Japanese researchers use machine learning to detect dementia
A joint group of researchers from Osaka University and Nara Institute of Science and Technology in Japan has been able to detect dementia with 92% accuracy using machine learning techniques, the university said in a statement.
To make a diagnosis, the machine analysed the conversations that elderly people had with the human avatars of a computer, the statement added.
Dementia was diagnosed through cognitive function tests such as mini-mental state examination (MMSE) and medical imaging systems at hospitals, which the researchers said was more than adequate to determine the condition. Previously, the diagnoses were made mainly using the same neuropsychological questions, and hence, habituation lowered performance in detecting dementia, the researchers noted.

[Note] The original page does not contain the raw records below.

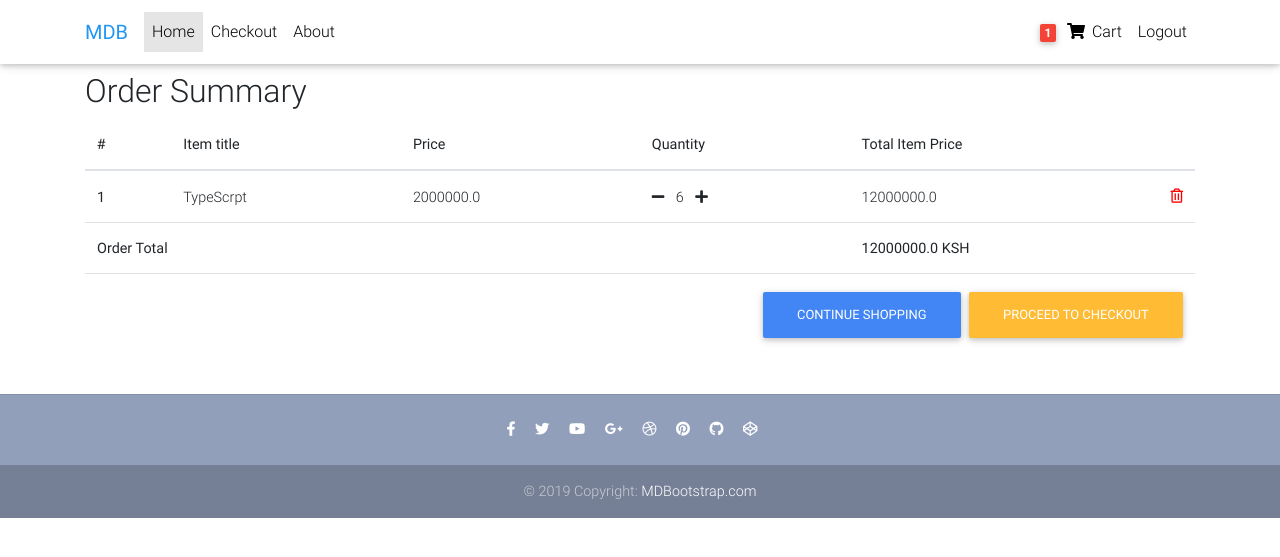
After one commit to wagolemusa/ecommerce, a Django app: page /order-summary/ in a window 1280 px wide. The commit adds this page. Shown: the top 557 px of the page. Run offline with Django 3.2, Linux system fonts and the light colour scheme; a user stored in the database is signed in; data comes from the database, SQL or seed files in the repository; both versions use the stored data as it was after the commit; some libraries are stand-ins or nearby versions.

Commit message:
Working summary orders adding removing orders

```diff
--- a/ecommerce/shops/models.py
+++ b/ecommerce/shops/models.py
@@ -3,6 +3,7 @@ from django.conf import settings
 from django.db import models
 from django.shortcuts import reverse
 # Create your models here.
+
 CATEGORY_CHOICES = (
 	('S',  'Shirts'),
 	('SW', 'Sport weare'),
@@ -18,6 +19,7 @@ LABEL_CHOICES = (
 class Item(models.Model):
 	title = models.CharField(max_length=100)
 	price = models.FloatField()
+	discount_price = models.FloatField(blank=True, null=True)
 	category = models.CharField(choices=CATEGORY_CHOICES, max_length=2)
 	label = models.CharField(choices=LABEL_CHOICES, max_length=1)
 	slug = models.SlugField()
@@ -51,6 +53,24 @@ class OrderItem(models.Model):
 	def __str__(self):
 		return "%s %s" %(self.quantity, self.item.title)
 
+	# Total quantity price
+	def get_total_item_price(self):
+		return self.quantity * self.item.price
+
+	# Discount on Items
+	def get_discount_item_price(self):
+		return self.quantity * self.item.discount_price
+
+	def get_amount_saved(self):
+		return self.get_total_item_price() - self.get_discount_item_price()
+
+	# Function return the final total price
+	def get_final_price(self):
+		if self.item.discount_price:
+			return self.get_discount_item_price()
+		return self.get_total_item_price()
+
+
 class Order(models.Model):
 	user = models.ForeignKey(settings.AUTH_USER_MODEL,
 													on_delete=models.CASCADE)
@@ -61,3 +81,10 @@ class Order(models.Model):
 
 	def __str__(self):
 		return self.user.username
+
+	# Function get the final tatol
+	def get_total(self):
+		total = 0
+		for order_item in self.items.all():
+			total += order_item.get_final_price()
+		return total
--- a/ecommerce/shops/templatetags/cart_template_tags.py
+++ b/ecommerce/shops/templatetags/cart_template_tags.py
@@ -1,6 +1,6 @@
-from django import template
 from shops.models import Order
 
+from django import template
 register = template.Library()
 
 @register.filter
--- a/ecommerce/shops/urls.py
+++ b/ecommerce/shops/urls.py
@@ -2,11 +2,13 @@ from django.urls import path
 
 from .views import (
 	ItemDetailView,
+	OrderSummaryView,
 	checkout,
 	HomeView,
 	about,
 	add_to_cart,
 	remove_from_cart,
+	remove_single_item_from_cart,
 
 )
 
@@ -15,8 +17,10 @@ app_name = 'shops'
 urlpatterns = [
 	path('', HomeView.as_view(), name='home'),
 	path('product/<slug>/', ItemDetailView.as_view(), name='product'),
+	path('order-summary/', OrderSummaryView.as_view(), name='order-summary'),
 	path('checkout/', checkout, name='checkout'),
 	path('about/', about, name='about'),
 	path('add-to-cart/<slug>/', add_to_cart, name='add-to-cart'),
 	path('remove-from-cart/<slug>/', remove_from_cart, name='remove-from-cart'),
+	path('remove-item-from-cart/<slug>/', remove_single_item_from_cart, name='remove-single-item-from-cart')
 ]
--- a/ecommerce/shops/views.py
+++ b/ecommerce/shops/views.py
@@ -1,9 +1,16 @@
+from django.conf import settings
 from django.contrib import messages
+from django.core.exceptions import ObjectDoesNotExist
+from django.contrib.auth.decorators import login_required
+from django.contrib.auth.mixins import LoginRequiredMixin
 from django.shortcuts import render, get_object_or_404
+from django.views.generic import ListView, DetailView, View
 from django.shortcuts import redirect
-from django.views.generic import ListView, DetailView
 from django.utils import timezone
+from django.contrib.auth.decorators import login_required
+from django.utils.decorators import method_decorator
 # Create your views here.
+# from django.contrib.staticfiles
 
 from .models import Item, OrderItem, Order
 
@@ -26,10 +33,27 @@ class HomeView(ListView):
 	paginate_by = 8
 	template_name = "home.html"
 
+# Summary Orders
+@method_decorator(login_required, name='dispatch')
+# @login_required
+class OrderSummaryView(LoginRequiredMixin, View):
+	def get(self, *args, **kwargs):
+		try:
+			order = Order.objects.get(user=self.request.user, ordered=False)
+			context = {
+				'object': order
+			}
+			return render(self.request, 'order_summary.html', context)
+		except ObjectDoesNotExist:
+			messages.error(self.request, "You do not have an active order")
+			return redirect("/")
+
 class ItemDetailView(DetailView):
 	model = Item
 	template_name = "product.html"
 
+
+@login_required
 def add_to_cart(request, slug):
 	item = get_object_or_404(Item, slug=slug)
 	order_item, created = OrderItem.objects.get_or_create(
@@ -46,18 +70,21 @@ def add_to_cart(request, slug):
 			order_item.quantity += 1
 			order_item.save()
 			messages.info(request, "This item quantity was updated")
+			return redirect("shops:order-summary")
 		else:
+			order.items.add(order_item)
 			messages.info(request, "This item was added to your cart.")
-			order.items.add(order_item)
+			return redirect("shops:order-summary")
 	else:
 		ordered_date = timezone.now()
 		order = Order.objects.create(
 			user=request.user, ordered_date=ordered_date)
 		order.items.add(order_item)
 		messages.info(request, "This item was added to your cart")
-	return redirect("shops:product", slug=slug)
+	return redirect("shops:order-summary")
 
 
+@login_required
 def remove_from_cart(request, slug):
 	item = get_object_or_404(Item, slug=slug)
 	# Check if user has orders
@@ -76,10 +103,43 @@ def remove_from_cart(request, slug):
 			)[0]
 			order.items.remove(order_item)
 			messages.info(request, "This Item was removed from cart")
-			return redirect("shops:product", slug=slug)
+			return redirect("shops:order-summary")
 		else:
 			messages.info(request, "This was not in Cart")
 			return redirect("shops:product", slug=slug)
 	else:
 		messages.info(request, "You do not have an active order")
 		return redirect("shops:product", slug=slug)
+
+
+@login_required
+def remove_single_item_from_cart(request, slug):
+	# Check if the order exists
+	item = get_object_or_404(Item, slug=slug)
+	# Check if user has orders
+	order_qs = Order.objects.filter(
+		user=request.user,
+		ordered=False
+	)
+	if order_qs.exists():
+		order = order_qs[0]
+
+		if order.items.filter(item__slug=item.slug).exists():
+			order_item = OrderItem.objects.filter(
+				item=item,
+				user=request.user,
+				ordered=False
+			)[0]
+			if order_item.quantity > 1:
+				order_item.quantity -= 1
+				order_item.save()
+			else:
+				order.items.remove(order_item)
+			messages.info(request, "This Item quantity was updated")
+			return redirect("shops:order-summary")
+		else:
+			messages.info(request, "This was not in Cart")
+			return redirect("shops:product", slug=slug)
+	else:
+		messages.info(request, "You do not have an active order")
+		return redirect("shops:product", slug=slug)
--- a/ecommerce/templates/account/login.html
+++ b/ecommerce/templates/account/login.html
@@ -3,9 +3,9 @@
 {% load i18n %}
 {% load account socialaccount %}
 
-{% load crispy_forms_tags %}
 
 {% block head_title %}{% trans "Sign In" %}{% endblock %}
+{% load crispy_forms_tags %}
 
 {% block content %}
 
@@ -42,7 +42,7 @@
 
           <form class="login" method="POST" action="{% url 'account_login' %}">
             {% csrf_token %}
-            {{ form|crispy }}
+            {{ form.as_p }}
             <!-- {{ my_formset|crispy }} -->
             <!-- {% crispy form %} -->
 
--- a/ecommerce/templates/navbar.html
+++ b/ecommerce/templates/navbar.html
@@ -37,7 +37,7 @@
         <ul class="navbar-nav nav-flex-icons">
           {% if request.user.is_authenticated %}
           <li class="nav-item">
-            <a class="nav-link waves-effect">
+            <a href="{% url 'shops:order-summary' %}" class="nav-link waves-effect">
               <span class="badge red z-depth-1 mr-1">{{ request.user|cart_item_count }}</span>
               <i class="fas fa-shopping-cart"></i>
               <span class="clearfix d-none d-sm-inline-block"> Cart </span>
--- /dev/null
+++ b/ecommerce/templates/order_summary.html
@@ -0,0 +1,76 @@
+{% extends "base.html" %}
+
+{% block content %}
+	<main>
+		<div class="container">
+			<div class="table-responsive text-nawrap">
+				<h2>Order Summary</h2>
+				<table class="table">
+					<thead>
+						<tr>
+						<th scope="col">#</th>
+						<th scope="col">Item title</th>
+						<th scope="col">Price</th>
+						<th scope="col">Quantity</th>
+						<th scope="col">Total Item Price</th>
+						</tr>
+					</thead>
+					<tbody>
+
+					{% for order_item in object.items.all %}
+					<tr>
+						<th scope="row">{{ forloop.counter }}</th>
+						<td>{{ order_item.item.title }}</td>
+						<td>{{ order_item.item.price }}</td>
+						<td>
+							<a href="{% url 'shops:remove-single-item-from-cart' order_item.item.slug %}"><i class="fas fa-minus mr-2"></i></a>
+								{{ order_item.quantity }}
+							<a href="{% url 'shops:add-to-cart' order_item.item.slug %}"><i class="fas fa-plus ml-2"></i></a>
+						</td>
+						<td>
+						{% if order_item.item.discount_price %}
+								{{ order_item.get_discount_item_price }}
+								<span class="badge badge-primary">Saving KSH{{ order_item.get_amount_saved }}</span>
+						{% else %}
+								{{ order_item.get_total_item_price }}
+						{% endif %}
+
+						<a style="color:red;" href="{% url 'shops:remove-from-cart' order_item.item.slug %}"><i class="far fa-trash-alt float-right"></i>
+						</td>
+						</td>
+						</tr>
+
+					{% empty %}
+						<tr>
+							<td colspan="5">Your Cart is empty</td>
+						</tr>
+						<tr>
+							<td colspan="5">
+							<a class="btn btn-primary float-right" href="/">Continue shopping</a>
+							</td>
+						</tr>
+						{% endfor %}
+
+						{% if object.get_total %}
+
+						<tr>
+							<td colspan="4"><b>Order Total</b></td>
+							<td><b> {{ object.get_total }} KSH</b></td>
+						</tr>
+
+						<tr>
+							<td colspan="5">
+								<a class='btn btn-warning float-right ml-2' href="/checkout/">Proceed to checkout</a>
+
+								<a class='btn btn-primary float-right' href="/">Continue Shopping</a>
+							</td>
+						</tr>
+						{% endif %}
+					</tbody>
+
+				</table>
+			</div>
+
+		</div>
+	</main>
+{% endblock content %}
```
Also changed, not shown: ecommerce/ecommerce/settings.py (+14 -1 lines), ecommerce/db.sqlite3, ecommerce/shops/migrations/0011_item_discount_price.py (added).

“If further developed, it will become possible to know whether or not an elderly individual is in the early stages of dementia through conversation with computer avatars at home on a daily basis. It will encourage them to seek medical help, leading to early diagnosis,” said the paper's lead author Takashi Kudo.

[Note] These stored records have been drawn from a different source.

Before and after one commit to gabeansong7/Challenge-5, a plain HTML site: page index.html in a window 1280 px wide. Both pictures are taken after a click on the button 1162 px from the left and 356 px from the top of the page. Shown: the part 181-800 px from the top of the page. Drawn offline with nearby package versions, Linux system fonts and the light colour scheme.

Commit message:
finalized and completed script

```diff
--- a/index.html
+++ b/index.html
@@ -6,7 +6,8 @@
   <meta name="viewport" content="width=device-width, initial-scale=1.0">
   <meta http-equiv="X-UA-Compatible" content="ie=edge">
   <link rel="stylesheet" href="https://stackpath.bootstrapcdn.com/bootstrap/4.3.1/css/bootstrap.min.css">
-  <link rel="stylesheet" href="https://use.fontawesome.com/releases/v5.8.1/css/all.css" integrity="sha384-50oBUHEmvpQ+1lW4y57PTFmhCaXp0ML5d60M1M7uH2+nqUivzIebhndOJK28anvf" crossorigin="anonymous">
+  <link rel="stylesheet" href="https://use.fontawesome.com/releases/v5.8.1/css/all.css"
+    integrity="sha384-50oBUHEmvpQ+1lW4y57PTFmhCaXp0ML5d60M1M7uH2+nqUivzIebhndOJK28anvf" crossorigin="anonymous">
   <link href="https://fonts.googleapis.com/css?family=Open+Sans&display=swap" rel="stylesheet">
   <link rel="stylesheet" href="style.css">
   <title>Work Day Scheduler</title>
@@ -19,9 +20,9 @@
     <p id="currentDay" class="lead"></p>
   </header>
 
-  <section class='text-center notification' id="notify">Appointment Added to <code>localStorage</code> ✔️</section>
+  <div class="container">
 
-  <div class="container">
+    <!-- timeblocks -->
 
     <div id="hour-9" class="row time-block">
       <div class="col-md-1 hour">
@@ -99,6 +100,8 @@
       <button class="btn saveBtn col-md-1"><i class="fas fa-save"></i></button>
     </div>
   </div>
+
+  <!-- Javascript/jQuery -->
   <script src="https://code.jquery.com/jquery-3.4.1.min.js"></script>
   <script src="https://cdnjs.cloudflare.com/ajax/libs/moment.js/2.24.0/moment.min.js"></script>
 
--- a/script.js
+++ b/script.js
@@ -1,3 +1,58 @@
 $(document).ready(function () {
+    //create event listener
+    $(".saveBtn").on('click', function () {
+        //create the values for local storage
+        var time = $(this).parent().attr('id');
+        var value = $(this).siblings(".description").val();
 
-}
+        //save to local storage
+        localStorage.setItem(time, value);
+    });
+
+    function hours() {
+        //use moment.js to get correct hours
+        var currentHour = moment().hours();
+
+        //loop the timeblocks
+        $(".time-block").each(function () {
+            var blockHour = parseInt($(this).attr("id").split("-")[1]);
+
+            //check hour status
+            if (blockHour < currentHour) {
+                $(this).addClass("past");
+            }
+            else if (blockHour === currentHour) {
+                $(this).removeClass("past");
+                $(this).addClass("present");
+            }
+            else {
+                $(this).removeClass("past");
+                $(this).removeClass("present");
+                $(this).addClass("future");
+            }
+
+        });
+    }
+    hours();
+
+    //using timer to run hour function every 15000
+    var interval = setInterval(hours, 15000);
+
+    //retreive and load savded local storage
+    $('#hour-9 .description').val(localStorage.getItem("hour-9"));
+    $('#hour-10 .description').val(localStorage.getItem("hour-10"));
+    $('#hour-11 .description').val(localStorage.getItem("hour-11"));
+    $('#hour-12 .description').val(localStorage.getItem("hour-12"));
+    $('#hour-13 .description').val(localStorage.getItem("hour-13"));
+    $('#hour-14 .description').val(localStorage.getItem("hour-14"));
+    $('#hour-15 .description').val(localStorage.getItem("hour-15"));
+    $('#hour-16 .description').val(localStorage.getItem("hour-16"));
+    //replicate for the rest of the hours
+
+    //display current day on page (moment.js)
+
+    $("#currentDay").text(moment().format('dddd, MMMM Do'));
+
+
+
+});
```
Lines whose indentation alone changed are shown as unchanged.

The machine can read various signals by combining features of dementia, such as delay in response to questions depending on the content of questions, intonation, articulation rate of the voice and the percentage of nouns and verbs in the speech, the research paper said. The machine learning model was created based on the interactions with only 12 participants.

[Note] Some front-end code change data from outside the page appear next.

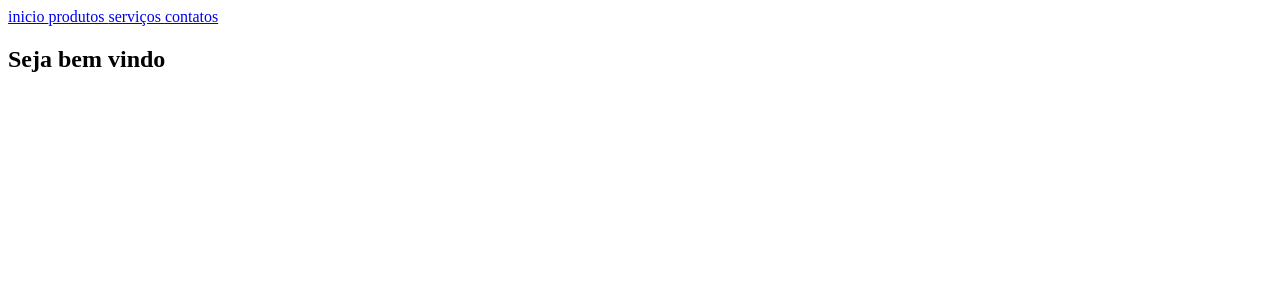
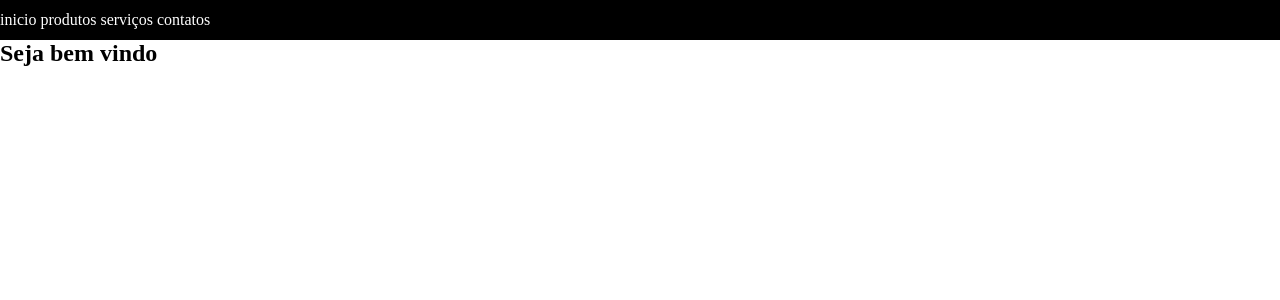
Before and after one commit to RaphaelOS/projeto_interativo, a PHP site: page / in a window 1280 px wide. Shown: the top 300 px of the page. Run offline with PHP 8.4, Linux system fonts and the light colour scheme.

Commit message:
adicionado css

```diff
--- a/Contatos.php
+++ b/Contatos.php
@@ -4,7 +4,7 @@
 	<meta charset="utf-8">
 	<meta http-equiv="X-UA-Compatible" content="IE=edge">
 	<title></title>
-	<link rel="stylesheet" href="">
+	<link rel="stylesheet" href="style.css">
 </head>
 <body>
 	<?php
--- a/Produtos.php
+++ b/Produtos.php
@@ -4,7 +4,7 @@
 	<meta charset="utf-8">
 	<meta http-equiv="X-UA-Compatible" content="IE=edge">
 	<title></title>
-	<link rel="stylesheet" href="">
+	<link rel="stylesheet" href="style.css">
 </head>
 <body>
 	<?php
--- a/index.php
+++ b/index.php
@@ -4,7 +4,7 @@
 	<meta charset="utf-8">
 	<meta http-equiv="X-UA-Compatible" content="IE=edge">
 	<title></title>
-	<link rel="stylesheet" href="">
+	<link rel="stylesheet" href="style.css">
 </head>
 <body>
 	<?php
--- a/servicos.php
+++ b/servicos.php
@@ -4,7 +4,7 @@
 	<meta charset="utf-8">
 	<meta http-equiv="X-UA-Compatible" content="IE=edge">
 	<title></title>
-	<link rel="stylesheet" href="">
+	<link rel="stylesheet" href="style.css">
 </head>
 <body>
 	<?php
--- /dev/null
+++ b/style.css
@@ -0,0 +1,18 @@
+*{
+	margin: 0;
+	padding:0;
+}
+nav{
+	background-color: #000;
+	height: 40px;
+
+}
+nav a{
+	color: white;
+	text-decoration: none;
+	line-height: 40px
+}
+nav a:hover{
+	color: white;
+	text-decoration: underline;
+}
```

IBM's AI platform Watson is already being used at Indian hospital chains like Apollo and Manipal for cancer cure.